- **TASK INPUTS**
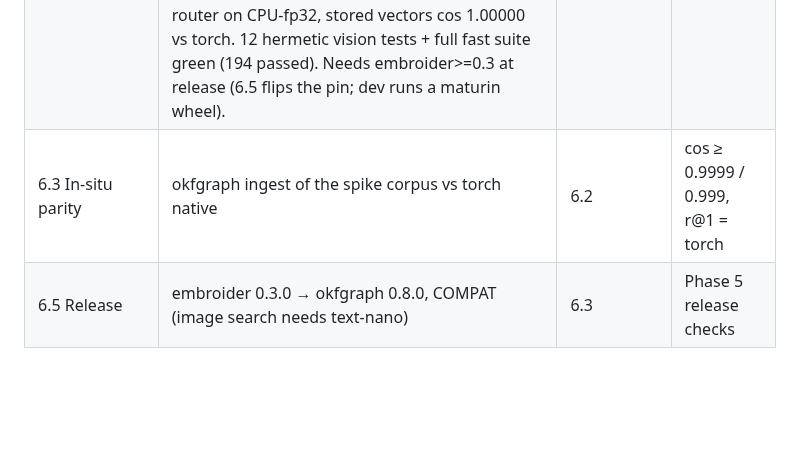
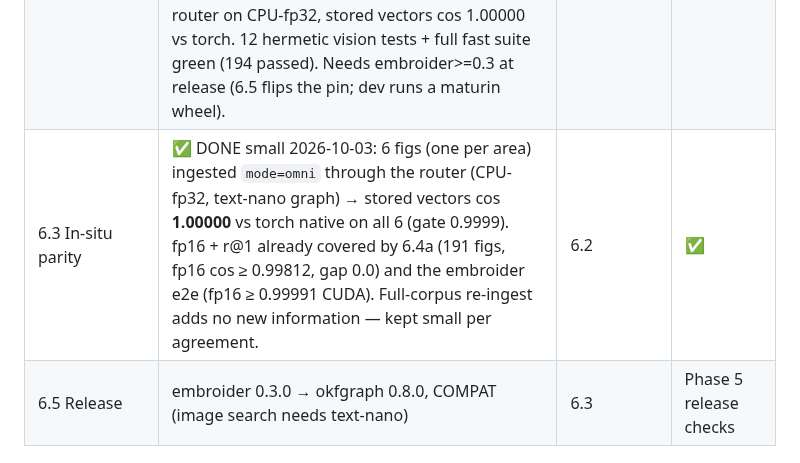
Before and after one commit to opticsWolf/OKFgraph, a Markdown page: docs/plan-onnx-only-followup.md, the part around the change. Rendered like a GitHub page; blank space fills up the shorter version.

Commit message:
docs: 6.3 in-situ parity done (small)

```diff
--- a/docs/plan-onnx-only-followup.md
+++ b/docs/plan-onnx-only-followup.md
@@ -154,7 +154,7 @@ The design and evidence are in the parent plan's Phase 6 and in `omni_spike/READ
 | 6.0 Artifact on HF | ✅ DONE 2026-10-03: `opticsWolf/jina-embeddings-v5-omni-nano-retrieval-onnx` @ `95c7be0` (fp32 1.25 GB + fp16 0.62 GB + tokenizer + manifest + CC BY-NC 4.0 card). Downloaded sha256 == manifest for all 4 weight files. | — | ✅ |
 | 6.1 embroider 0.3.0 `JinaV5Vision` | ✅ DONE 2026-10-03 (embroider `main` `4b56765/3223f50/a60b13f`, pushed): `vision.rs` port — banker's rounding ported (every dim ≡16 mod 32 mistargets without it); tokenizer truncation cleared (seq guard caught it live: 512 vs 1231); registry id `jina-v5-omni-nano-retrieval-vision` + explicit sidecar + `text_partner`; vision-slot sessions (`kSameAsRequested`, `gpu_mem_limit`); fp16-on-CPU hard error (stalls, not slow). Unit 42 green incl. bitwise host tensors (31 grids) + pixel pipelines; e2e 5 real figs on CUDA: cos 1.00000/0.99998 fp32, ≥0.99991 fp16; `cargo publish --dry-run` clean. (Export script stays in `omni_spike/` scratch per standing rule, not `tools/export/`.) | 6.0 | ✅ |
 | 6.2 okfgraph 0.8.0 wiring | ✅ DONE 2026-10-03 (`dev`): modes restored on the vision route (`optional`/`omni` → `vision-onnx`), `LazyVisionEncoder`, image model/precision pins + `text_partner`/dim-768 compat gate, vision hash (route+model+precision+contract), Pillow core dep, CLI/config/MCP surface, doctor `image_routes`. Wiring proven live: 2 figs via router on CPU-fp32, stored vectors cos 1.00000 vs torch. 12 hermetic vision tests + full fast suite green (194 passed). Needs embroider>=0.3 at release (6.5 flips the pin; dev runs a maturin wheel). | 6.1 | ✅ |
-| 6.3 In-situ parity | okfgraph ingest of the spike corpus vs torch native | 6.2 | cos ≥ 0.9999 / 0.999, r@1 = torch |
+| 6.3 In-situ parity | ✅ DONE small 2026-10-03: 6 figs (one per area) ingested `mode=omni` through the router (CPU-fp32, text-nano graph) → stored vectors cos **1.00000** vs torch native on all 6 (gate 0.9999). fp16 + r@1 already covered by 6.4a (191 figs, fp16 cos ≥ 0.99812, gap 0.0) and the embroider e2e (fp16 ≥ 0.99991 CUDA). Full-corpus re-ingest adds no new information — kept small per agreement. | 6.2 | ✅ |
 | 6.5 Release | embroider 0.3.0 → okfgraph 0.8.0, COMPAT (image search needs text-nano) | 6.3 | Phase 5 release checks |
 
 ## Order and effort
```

- **BRIEF**
Show every line from the entries above in which "onnx" appears.

- **RESULT FOR THIS EXERCISE**
Before and after one commit to opticsWolf/OKFgraph, a Markdown page: docs/plan-onnx-only-followup.md, the part around the change. Rendered like a GitHub page; blank space fills up the shorter version.
--- a/docs/plan-onnx-only-followup.md
+++ b/docs/plan-onnx-only-followup.md
 | 6.0 Artifact on HF | ✅ DONE 2026-10-03: `opticsWolf/jina-embeddings-v5-omni-nano-retrieval-onnx` @ `95c7be0` (fp32 1.25 GB + fp16 0.62 GB + tokenizer + manifest + CC BY-NC 4.0 card). Downloaded sha256 == manifest for all 4 weight files. | — | ✅ |
 | 6.2 okfgraph 0.8.0 wiring | ✅ DONE 2026-10-03 (`dev`): modes restored on the vision route (`optional`/`omni` → `vision-onnx`), `LazyVisionEncoder`, image model/precision pins + `text_partner`/dim-768 compat gate, vision hash (route+model+precision+contract), Pillow core dep, CLI/config/MCP surface, doctor `image_routes`. Wiring proven live: 2 figs via router on CPU-fp32, stored vectors cos 1.00000 vs torch. 12 hermetic vision tests + full fast suite green (194 passed). Needs embroider>=0.3 at release (6.5 flips the pin; dev runs a maturin wheel). | 6.1 | ✅ |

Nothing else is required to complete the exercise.